CH: Office time. I created a vrtual meeting room and made it available to everyone for an hour in the late afternoon. It’s another way of helping, and my plan is to keep it both online and live.

BC: Recorded video lessons. They’re a powerful tool, especially for students traveling for sports or those gone for other reasons. They can continue to learn no matter where they are. Also, sometimes students feel uncomfortable asking questions. This gives them that freedom to re-watch a lesson if they don’t get it right away without having to raise their hand.

JHM: The kids really liked Screencastify video tutorials. It gave them ownership and made them want to learn things so they could make the next tutorial. I also created an interactive digital game board with virtual dice. Students landed on a square then completed an assignment to get credit for books they read. For example, they filled a virtual suitcase with items the main character would have based on what they learned about that character.

LG: Pear Deck. You can do polls and video instruction, elicit responses with drawings and text, and post links. You can ask “What’s your favorite flavor of ice cream?” and kids will see a bar graph of the poll live as they vote on it. It starts a conversation. VoiceThread is another good one because you can ask students to record responses to questions you’ve put up, and then students will see and hear each other’s answers. 

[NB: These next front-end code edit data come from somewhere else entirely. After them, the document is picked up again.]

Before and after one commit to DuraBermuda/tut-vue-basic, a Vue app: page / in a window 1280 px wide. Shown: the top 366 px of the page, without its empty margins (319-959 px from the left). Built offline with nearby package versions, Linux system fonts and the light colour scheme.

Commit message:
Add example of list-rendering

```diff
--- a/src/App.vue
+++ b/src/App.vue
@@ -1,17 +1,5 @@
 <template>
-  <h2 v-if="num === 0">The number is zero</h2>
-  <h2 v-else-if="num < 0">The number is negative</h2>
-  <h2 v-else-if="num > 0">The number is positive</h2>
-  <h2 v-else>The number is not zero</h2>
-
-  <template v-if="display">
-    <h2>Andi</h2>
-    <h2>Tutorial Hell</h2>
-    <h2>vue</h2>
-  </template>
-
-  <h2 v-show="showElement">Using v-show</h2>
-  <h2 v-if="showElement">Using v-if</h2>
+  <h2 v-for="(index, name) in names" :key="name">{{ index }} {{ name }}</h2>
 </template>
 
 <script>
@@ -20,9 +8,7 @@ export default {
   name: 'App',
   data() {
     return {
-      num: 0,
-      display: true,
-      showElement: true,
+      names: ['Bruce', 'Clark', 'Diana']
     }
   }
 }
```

What tech-enabled experiences are you looking forward to in the coming year?

BC: We’re planning a quarterly project the kids can help decide on to give them more ownership. Then we’ll incorporate our standards into what they’re interested in. One idea is for the kids to design a memorial park. With math, they’d do scale drawings, geometry, and calculations. For English and social studies, it’s, “what do we put on the plaque?” With science, it’s “what plants would you have here and why?”

TH: This will be the first year our county will have a technology coach position. Teachers want to learn more about how to use devices in the classroom face-to-face. The focus will be on outdoor learning experiences and experiential learning. For instance, students can take their technology outside to estimate measurements on the playground with an app, and then come back into the classroom to showcase what they have learned on their device.

How do you think technology could improve how educators engage with students?

TH: I worked with an English teacher who saw such a difference in his students’ engagement by reading a novel and then building virtual scenes with an app called CoSpaces Edu. He was in awe and said, “Where has this been all my career?” I think our teachers are recognizing that technology is bringing in a different element of student engagement, especially with the students that have been harder for them to reach in the past. 

JHM: I’ve gotten rid of this fear of letting go, of making sure every student is doing the same thing at the same time. I feel like going forward, especially at the high school level, I’ll feel more comfortable giving students freedom to choose the way they want to demonstrate their understanding. Kids will be more invested since they’ll get to have more of a say in how they do things.